[Exercise inputs]
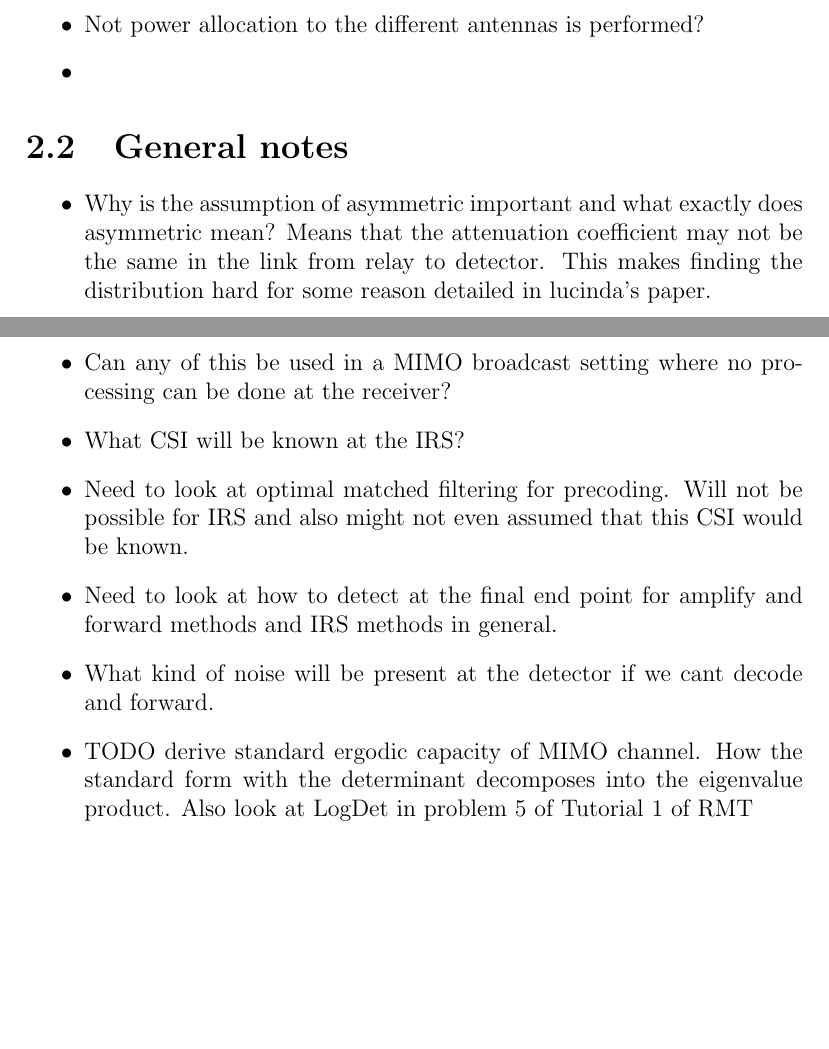
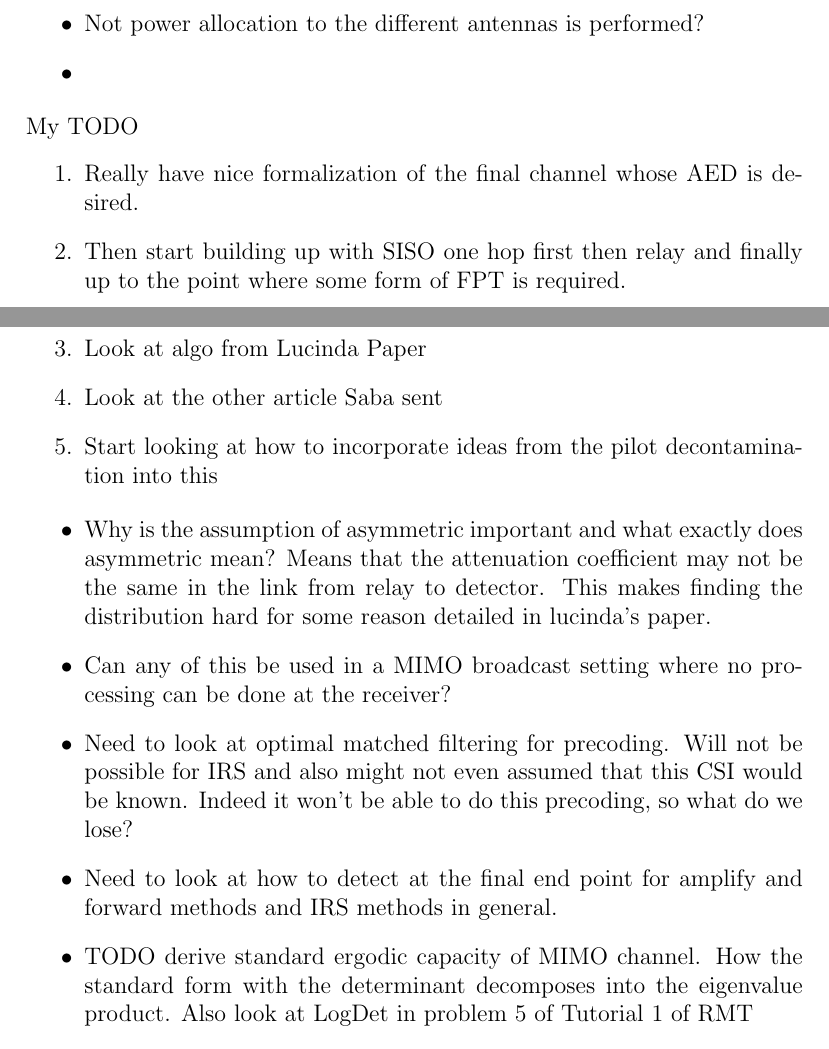
Before and after one commit to zijuzhang/MIMO_Relay_RMT, a LaTeX document (documentation/systemModel/systemModel.tex): two parts of pages 3 and 4 of 6, joined at a grey line, cut so that both start at the same text, the shorter picture padded with empty space. Compiled offline with pdfLaTeX.

Commit message:
TODOs for tomorrow added

```diff
--- a/documentation/systemModel/systemModel.tex
+++ b/documentation/systemModel/systemModel.tex
@@ -67,16 +63,26 @@ They assume decode and forward?
 \item Not power allocation to the different antennas is performed?
 \item
 \end{itemize}
-
-
-\section{General notes}
+My TODO
+\begin{enumerate}
+	\item
+		Really have nice formalization of the final channel whose AED is desired.
+	\item
+		Then start building up with SISO one hop first then relay and finally up to the point where some form of FPT is
+		required.
+	\item
+		Look at algo from Lucinda Paper
+	\item
+		Look at the other article Saba sent
+	\item
+		Start looking at how to incorporate ideas from the pilot decontamination into this
+\end{enumerate}
 \begin{itemize}
 \item Why is the assumption of asymmetric important and what exactly does asymmetric mean? Means that the attenuation coefficient may not be the same in the link from relay to detector. This makes finding the distribution hard for some reason detailed in lucinda's paper.
 \item Can any of this be used in a MIMO broadcast setting where no processing can be done at the receiver?
-\item What CSI will be known at the IRS?
-\item Need to look at optimal matched filtering for precoding. Will not be possible for IRS and also might not even assumed that this CSI would be known.
+\item Need to look at optimal matched filtering for precoding. Will not be possible for IRS and also might not even assumed that this
+	CSI would be known. Indeed it won't be able to do this precoding, so what do we lose?
 \item Need to look at how to detect at the final end point for amplify and forward methods and IRS methods in general.
-\item What kind of noise will be present at the detector if we cant decode and forward.
 \item TODO derive standard ergodic capacity of MIMO channel. How the standard form with the determinant decomposes into the eigenvalue product. Also look at LogDet in problem 5 of Tutorial 1 of RMT
 \item For Marcenco Pasteur, why is it reasonable to assumed variance is one over NR
 \item IRS wouldnt have any impact in the case of a guassian channel unless it knows the incoming phases. The phase of a gaussian is uniform so adding a shift won't change this.
```
Also changed, not shown: documentation/systemModel/systemModel.tex (14 more changed lines).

[How to complete this task]
Exclude all images and return the listing word for word.

[Exercise answer]
Before and after one commit to zijuzhang/MIMO_Relay_RMT, a LaTeX document (documentation/systemModel/systemModel.tex): two parts of pages 3 and 4 of 6, joined at a grey line, cut so that both start at the same text, the shorter picture padded with empty space. Compiled offline with pdfLaTeX.

Commit message:
TODOs for tomorrow added

```diff
--- a/documentation/systemModel/systemModel.tex
+++ b/documentation/systemModel/systemModel.tex
@@ -67,16 +63,26 @@ They assume decode and forward?
 \item Not power allocation to the different antennas is performed?
 \item
 \end{itemize}
-
-
-\section{General notes}
+My TODO
+\begin{enumerate}
+	\item
+		Really have nice formalization of the final channel whose AED is desired.
+	\item
+		Then start building up with SISO one hop first then relay and finally up to the point where some form of FPT is
+		required.
+	\item
+		Look at algo from Lucinda Paper
+	\item
+		Look at the other article Saba sent
+	\item
+		Start looking at how to incorporate ideas from the pilot decontamination into this
+\end{enumerate}
 \begin{itemize}
 \item Why is the assumption of asymmetric important and what exactly does asymmetric mean? Means that the attenuation coefficient may not be the same in the link from relay to detector. This makes finding the distribution hard for some reason detailed in lucinda's paper.
 \item Can any of this be used in a MIMO broadcast setting where no processing can be done at the receiver?
-\item What CSI will be known at the IRS?
-\item Need to look at optimal matched filtering for precoding. Will not be possible for IRS and also might not even assumed that this CSI would be known.
+\item Need to look at optimal matched filtering for precoding. Will not be possible for IRS and also might not even assumed that this
+	CSI would be known. Indeed it won't be able to do this precoding, so what do we lose?
 \item Need to look at how to detect at the final end point for amplify and forward methods and IRS methods in general.
-\item What kind of noise will be present at the detector if we cant decode and forward.
 \item TODO derive standard ergodic capacity of MIMO channel. How the standard form with the determinant decomposes into the eigenvalue product. Also look at LogDet in problem 5 of Tutorial 1 of RMT
 \item For Marcenco Pasteur, why is it reasonable to assumed variance is one over NR
 \item IRS wouldnt have any impact in the case of a guassian channel unless it knows the incoming phases. The phase of a gaussian is uniform so adding a shift won't change this.
```
Also changed, not shown: documentation/systemModel/systemModel.tex (14 more changed lines).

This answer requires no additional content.